As extreme weather events become a more frequent occurrence, flooding is blighting the lives of more communities. Traditional flood defences were designed to deal with historic flooding levels, but can no longer defend people and properties against the volumes of water resulting from some recent rainfall events.
Policy makers are now looking at how natural flood management (NFM) can help. NFM is when natural processes are used to reduce the risk of flooding and coastal erosion. Examples include creating interventions on land to store water upstream of towns and cities, river restoration schemes which recreate the natural meanders in rivers and reconnect the floodplain and planting trees to promote water percolation and absorption.
The Trent Rivers Trust has completed NFM schemes on farmland around Leicester and on the edge of Southwell. Measures implemented include earth bunds to store water and leaky dams on ditches and small streams to hold back water and allow it to flood adjacent farmland for short periods.
We are also working with farmers in several catchments looking at how techniques such as minimum tillage and cover cropping can help to build organic matter in soil to improve soil structure and allow water to flow through the soil profile rather than over it.
Currently we have been asked to introduce Natural Flood Management (NFM) works which will complement the Environment Agency flood relief scheme for Lowdham in Nottinghamshire. You can read more about this exciting new project HERE.
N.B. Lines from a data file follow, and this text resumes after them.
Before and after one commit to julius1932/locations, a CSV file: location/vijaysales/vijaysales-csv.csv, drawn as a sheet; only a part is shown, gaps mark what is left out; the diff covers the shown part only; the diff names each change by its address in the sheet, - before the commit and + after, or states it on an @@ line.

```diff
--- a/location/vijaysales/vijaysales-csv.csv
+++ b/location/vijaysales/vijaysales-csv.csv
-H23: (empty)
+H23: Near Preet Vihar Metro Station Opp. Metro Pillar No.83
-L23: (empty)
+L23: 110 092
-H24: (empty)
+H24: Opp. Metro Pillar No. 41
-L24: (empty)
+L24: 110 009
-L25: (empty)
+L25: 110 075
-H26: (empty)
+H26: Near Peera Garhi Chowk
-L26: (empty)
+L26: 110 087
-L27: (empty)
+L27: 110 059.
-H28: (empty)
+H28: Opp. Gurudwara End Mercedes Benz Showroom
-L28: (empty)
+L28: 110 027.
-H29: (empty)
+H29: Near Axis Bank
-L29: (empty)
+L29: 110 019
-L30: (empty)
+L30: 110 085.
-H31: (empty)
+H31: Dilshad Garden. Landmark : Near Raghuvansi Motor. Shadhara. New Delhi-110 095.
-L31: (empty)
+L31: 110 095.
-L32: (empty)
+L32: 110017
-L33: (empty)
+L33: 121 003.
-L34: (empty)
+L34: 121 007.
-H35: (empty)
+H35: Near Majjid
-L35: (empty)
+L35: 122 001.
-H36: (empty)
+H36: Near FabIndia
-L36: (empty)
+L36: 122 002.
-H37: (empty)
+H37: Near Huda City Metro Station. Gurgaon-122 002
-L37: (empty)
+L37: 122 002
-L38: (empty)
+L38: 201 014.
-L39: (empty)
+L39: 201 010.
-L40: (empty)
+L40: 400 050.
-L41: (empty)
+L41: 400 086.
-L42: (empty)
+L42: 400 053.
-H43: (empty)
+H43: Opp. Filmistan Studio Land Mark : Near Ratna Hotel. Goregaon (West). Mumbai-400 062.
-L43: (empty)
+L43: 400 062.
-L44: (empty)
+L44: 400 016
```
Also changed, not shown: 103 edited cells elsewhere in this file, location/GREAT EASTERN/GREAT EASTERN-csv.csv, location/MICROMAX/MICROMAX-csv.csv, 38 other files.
Another NFM project we are carrying out is the FRAMES Southwell project which aims to improve flood resilience in Southwell through natural flood management (NFM) intervention and community engagement. This project has been funded by INTERREG FRAMES as well as Nottinghamshire County Council.